Going back into history, it’s worth noting that post independence the IAF flew the indigenous HT-2 for three decades till mid 1970s and followed it up with HPT-32 Deepak basic trainers, both built by HAL. It is a well known fact that HPT-32 was a sub-standard aircraft (this author had flown it once in the late 90s) with a whole host of restrictions precluding its use as a full-fledged BTA. Also, it suffered from sudden engine failures, which during critical stages of flight resulted in fatal accidents. The IAF continued to put up with the aircraft even though HAL failed to find a permanent solution to the problem. The last straw however was yet another fatal accident claiming the lives of two experienced pilots in a post engine failure crash in July 2009 that led the IAF to permanently ground the entire fleet.
The IAF found itself in a Catch-22 situation as the grounding of the HPT-32 fleet, without an alternative aircraft, it was forced to use Kiran MK I IJT (Intermediary Jet Trainer) as the ab initio trainer in the basic flying role. As is well known, this led the IAF go hunting for a new BTA on a war footing and with six global manufacturers in the race; Swiss Pilatus PC-7 Mk II was chosen owing to its performance and L1 status and an order for 75 aircraft was placed in mid 2012.

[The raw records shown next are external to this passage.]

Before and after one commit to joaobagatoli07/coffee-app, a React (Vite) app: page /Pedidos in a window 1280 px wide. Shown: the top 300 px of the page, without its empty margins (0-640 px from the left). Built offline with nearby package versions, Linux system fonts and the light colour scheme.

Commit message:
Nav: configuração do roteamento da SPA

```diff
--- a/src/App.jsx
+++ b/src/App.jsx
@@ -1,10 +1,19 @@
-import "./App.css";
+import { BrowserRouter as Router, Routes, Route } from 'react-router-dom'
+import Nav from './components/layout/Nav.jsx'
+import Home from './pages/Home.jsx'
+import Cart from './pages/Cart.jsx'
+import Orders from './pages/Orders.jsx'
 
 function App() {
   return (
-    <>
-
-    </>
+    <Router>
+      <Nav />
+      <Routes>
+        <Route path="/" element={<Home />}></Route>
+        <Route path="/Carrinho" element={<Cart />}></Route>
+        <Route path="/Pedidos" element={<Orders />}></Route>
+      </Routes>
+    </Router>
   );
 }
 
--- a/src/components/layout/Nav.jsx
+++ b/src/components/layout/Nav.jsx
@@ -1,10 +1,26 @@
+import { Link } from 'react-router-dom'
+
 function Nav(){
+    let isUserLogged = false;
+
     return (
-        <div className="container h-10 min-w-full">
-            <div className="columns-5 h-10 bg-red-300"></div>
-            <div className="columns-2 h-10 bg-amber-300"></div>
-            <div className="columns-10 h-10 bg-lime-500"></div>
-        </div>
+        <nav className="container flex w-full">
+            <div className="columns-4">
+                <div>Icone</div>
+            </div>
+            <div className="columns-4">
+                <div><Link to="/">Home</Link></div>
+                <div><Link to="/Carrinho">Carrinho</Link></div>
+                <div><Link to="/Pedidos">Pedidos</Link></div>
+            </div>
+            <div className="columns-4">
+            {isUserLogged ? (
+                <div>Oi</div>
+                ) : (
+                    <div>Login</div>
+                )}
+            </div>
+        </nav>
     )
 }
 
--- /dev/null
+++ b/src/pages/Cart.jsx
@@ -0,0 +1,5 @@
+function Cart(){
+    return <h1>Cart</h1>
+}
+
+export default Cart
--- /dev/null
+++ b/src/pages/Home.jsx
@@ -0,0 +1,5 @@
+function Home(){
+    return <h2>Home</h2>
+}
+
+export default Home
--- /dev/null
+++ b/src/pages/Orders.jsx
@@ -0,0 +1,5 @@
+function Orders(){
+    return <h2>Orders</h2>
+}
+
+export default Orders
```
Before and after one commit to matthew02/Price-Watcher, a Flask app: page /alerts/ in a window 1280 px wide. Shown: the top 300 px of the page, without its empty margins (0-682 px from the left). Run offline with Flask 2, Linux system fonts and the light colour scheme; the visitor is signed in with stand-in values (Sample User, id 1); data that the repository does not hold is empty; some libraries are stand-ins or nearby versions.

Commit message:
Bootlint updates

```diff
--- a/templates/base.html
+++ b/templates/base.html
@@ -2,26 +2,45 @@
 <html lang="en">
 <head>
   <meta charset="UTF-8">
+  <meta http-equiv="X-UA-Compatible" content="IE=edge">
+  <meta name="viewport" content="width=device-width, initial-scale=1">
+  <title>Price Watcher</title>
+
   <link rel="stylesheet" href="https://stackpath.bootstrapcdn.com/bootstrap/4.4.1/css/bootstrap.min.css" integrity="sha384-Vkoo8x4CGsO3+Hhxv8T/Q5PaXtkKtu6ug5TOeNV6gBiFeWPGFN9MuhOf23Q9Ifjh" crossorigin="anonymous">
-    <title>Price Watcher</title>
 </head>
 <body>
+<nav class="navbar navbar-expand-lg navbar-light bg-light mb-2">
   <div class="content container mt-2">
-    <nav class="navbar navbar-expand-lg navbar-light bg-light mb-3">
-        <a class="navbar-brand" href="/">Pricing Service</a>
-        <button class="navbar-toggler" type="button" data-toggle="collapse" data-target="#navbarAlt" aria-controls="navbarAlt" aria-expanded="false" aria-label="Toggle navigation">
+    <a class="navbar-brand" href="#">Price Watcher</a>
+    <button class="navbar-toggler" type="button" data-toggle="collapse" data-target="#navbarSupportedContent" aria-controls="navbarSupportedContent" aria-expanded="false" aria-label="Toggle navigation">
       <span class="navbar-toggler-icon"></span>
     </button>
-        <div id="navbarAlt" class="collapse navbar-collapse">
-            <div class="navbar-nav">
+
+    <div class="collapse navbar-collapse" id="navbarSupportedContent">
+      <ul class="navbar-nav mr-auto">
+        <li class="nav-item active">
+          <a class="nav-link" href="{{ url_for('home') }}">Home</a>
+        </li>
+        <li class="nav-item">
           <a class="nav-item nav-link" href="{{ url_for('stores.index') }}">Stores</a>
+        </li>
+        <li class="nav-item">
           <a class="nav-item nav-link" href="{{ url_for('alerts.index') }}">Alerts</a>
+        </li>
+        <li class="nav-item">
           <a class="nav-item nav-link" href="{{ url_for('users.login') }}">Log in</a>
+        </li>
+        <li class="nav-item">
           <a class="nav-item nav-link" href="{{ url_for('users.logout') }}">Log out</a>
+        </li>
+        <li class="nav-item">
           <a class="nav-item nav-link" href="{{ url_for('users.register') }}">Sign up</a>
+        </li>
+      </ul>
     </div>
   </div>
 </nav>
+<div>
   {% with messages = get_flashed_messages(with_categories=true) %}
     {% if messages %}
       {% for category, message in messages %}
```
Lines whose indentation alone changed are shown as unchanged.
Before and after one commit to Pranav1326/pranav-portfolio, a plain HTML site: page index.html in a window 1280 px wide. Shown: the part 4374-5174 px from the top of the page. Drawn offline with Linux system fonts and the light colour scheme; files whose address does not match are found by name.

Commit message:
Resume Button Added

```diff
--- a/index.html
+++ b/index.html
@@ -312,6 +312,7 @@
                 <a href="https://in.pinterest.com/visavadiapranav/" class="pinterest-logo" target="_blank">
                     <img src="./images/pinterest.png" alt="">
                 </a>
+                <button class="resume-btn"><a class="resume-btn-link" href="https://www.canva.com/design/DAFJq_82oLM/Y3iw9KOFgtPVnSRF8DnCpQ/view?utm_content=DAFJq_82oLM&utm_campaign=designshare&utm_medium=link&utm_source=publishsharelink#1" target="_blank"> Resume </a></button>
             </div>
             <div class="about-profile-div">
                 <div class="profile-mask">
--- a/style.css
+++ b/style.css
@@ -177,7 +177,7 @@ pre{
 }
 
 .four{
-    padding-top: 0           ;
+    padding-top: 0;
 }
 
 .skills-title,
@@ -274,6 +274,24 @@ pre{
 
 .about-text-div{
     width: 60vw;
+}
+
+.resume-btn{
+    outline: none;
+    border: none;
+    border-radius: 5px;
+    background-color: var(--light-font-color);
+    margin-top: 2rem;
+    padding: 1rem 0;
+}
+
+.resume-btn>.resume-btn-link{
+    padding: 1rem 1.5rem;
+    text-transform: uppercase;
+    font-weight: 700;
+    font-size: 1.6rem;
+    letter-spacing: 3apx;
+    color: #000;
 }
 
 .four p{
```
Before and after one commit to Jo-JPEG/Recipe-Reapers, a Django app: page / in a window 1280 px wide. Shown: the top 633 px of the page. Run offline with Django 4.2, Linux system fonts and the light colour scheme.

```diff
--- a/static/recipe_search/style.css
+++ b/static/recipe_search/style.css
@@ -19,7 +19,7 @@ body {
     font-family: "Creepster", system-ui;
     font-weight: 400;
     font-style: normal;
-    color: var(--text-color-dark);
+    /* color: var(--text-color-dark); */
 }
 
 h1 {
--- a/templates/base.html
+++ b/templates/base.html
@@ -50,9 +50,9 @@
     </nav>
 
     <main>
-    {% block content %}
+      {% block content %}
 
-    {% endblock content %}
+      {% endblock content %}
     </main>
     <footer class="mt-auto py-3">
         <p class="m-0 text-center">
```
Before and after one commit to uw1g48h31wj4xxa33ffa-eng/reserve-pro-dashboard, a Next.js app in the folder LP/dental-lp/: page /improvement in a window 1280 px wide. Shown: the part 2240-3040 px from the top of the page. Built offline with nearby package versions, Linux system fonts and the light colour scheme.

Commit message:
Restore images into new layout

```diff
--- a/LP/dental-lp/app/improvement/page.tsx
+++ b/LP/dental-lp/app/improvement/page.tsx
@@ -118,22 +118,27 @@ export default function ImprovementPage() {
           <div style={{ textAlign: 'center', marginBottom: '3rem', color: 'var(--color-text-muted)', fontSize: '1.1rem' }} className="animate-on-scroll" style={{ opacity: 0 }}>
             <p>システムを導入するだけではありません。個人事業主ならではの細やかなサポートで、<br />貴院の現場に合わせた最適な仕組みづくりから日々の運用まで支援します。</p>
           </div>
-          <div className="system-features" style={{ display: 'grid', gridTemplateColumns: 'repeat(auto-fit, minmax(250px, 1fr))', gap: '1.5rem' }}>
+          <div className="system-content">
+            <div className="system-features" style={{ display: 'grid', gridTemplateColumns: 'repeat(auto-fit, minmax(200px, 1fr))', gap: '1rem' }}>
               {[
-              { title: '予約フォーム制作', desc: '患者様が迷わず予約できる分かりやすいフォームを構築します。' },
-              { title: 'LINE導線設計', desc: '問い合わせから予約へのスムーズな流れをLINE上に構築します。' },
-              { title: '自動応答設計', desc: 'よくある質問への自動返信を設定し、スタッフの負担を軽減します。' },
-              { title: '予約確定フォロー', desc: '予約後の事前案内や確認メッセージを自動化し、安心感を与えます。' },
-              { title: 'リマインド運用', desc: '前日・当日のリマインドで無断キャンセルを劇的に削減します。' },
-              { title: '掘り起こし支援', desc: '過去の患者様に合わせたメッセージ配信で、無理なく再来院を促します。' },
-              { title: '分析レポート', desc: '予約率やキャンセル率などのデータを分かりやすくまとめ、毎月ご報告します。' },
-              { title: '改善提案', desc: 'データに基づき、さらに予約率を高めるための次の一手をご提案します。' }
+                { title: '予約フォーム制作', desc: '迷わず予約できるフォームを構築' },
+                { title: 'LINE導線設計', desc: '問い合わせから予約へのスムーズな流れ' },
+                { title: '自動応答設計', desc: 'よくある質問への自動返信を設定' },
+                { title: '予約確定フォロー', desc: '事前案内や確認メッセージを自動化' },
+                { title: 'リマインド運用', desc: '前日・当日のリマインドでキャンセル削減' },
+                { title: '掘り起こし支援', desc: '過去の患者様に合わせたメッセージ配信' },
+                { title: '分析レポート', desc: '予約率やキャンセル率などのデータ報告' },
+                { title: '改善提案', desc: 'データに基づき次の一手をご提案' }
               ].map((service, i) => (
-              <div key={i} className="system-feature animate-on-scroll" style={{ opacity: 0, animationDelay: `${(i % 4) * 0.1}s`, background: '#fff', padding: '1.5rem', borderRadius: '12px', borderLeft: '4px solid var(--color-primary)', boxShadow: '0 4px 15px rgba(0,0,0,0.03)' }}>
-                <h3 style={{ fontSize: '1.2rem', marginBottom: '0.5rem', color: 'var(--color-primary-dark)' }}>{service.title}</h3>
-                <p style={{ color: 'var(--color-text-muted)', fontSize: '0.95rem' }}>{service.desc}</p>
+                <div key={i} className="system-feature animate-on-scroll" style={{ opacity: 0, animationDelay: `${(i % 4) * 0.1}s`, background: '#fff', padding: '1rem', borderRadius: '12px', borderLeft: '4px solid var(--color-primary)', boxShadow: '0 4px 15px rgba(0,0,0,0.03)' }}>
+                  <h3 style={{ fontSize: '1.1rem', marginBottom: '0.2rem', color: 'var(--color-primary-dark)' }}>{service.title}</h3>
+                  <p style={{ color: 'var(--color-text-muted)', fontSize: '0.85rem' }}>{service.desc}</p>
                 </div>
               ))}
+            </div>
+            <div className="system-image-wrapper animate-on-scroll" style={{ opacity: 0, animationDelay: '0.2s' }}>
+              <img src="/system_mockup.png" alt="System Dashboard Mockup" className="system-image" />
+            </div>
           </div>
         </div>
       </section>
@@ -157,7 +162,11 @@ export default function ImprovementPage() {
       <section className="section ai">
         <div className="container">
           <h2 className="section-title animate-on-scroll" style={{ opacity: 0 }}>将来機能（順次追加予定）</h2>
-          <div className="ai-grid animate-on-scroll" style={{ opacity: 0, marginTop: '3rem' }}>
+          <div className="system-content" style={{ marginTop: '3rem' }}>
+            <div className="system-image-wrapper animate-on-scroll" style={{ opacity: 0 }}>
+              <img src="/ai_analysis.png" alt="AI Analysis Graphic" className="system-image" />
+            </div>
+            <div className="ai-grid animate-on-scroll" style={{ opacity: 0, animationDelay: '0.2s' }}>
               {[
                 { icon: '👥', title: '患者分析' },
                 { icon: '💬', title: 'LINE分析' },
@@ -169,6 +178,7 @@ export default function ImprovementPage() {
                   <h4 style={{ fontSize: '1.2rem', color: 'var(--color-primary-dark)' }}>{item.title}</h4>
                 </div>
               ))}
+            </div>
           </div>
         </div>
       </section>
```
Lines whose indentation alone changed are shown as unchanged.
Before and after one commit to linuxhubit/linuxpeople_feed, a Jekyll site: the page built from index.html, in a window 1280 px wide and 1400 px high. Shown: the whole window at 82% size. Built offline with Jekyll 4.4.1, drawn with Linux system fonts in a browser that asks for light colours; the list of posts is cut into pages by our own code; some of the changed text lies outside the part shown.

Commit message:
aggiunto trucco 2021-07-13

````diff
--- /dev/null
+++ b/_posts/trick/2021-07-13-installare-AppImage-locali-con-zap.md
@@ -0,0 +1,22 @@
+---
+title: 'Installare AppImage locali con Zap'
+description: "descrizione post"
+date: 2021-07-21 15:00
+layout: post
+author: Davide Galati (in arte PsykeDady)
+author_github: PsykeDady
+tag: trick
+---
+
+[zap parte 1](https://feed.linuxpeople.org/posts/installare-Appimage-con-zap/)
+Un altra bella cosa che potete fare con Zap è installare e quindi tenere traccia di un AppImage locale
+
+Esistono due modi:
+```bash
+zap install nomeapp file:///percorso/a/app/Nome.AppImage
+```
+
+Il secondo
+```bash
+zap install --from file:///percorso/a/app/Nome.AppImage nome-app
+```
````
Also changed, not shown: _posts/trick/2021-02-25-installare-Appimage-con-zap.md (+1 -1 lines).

During all this period, HTT-40 was nowhere on the horizon. Creditably, all 75 aircraft were delivered by November 2015, well ahead of the planned schedule, with the IAF till date having flown about 50,000 hrs with approx 100,000 landings while maintaining a superb flight line availability and flight safety record. This led to the IAF justifiably asking for its full requirement of 181 aircraft to be met through direct import/license production in India of additional PC-7 Mk II aircraft.
However, by this time HAL had chipped in with the offer of developing its own design and producing HTT-40 indigenously, instead of concentrating on its still under development HJT-36 IJT (Intermediate Jet Trainer) that the IAF was eagerly waiting for. It is a known fact that HAL is grappling with some major issues with IJT, such as, it is overweight, has yet to clear spin trials and, is powered by an engine with a TTL (Total Technical Life) of only 300 hours. Actually, there is great possibility of reversal of roles, with PC-7 Mk II taking over the Stage II training with the Kiran fleet slated for retirement in 2018 that would inevitably put more strain on the PC-7 fleet unless more such aircraft are acquired. Presently however, while an additional order for 38 more PC-7 Mk IIs is being negotiated with the Swiss company, HAL has been tasked to provide the remaining 66 with its offer of HTT-40.
The challenge for the HAL would be threefold: To develop the HTT-40 to be truly competitive to PC-7 Mk II, both in terms of performance and costs and, produce it in the scheduled time frames – of certification in 2018, in service entry in 2019 and rate of production going up to 20 per year in 2020.
It is hoped HAL’s ‘young team’ referred to above can meet the challenges and produce an aircraft that will not only complement but also take on the Stage II training along with the PC-7 Mk II, obviating the very need of a separate IJT.
The day it happens would be the day for the IAF and the nation to rejoice and, to celebrate.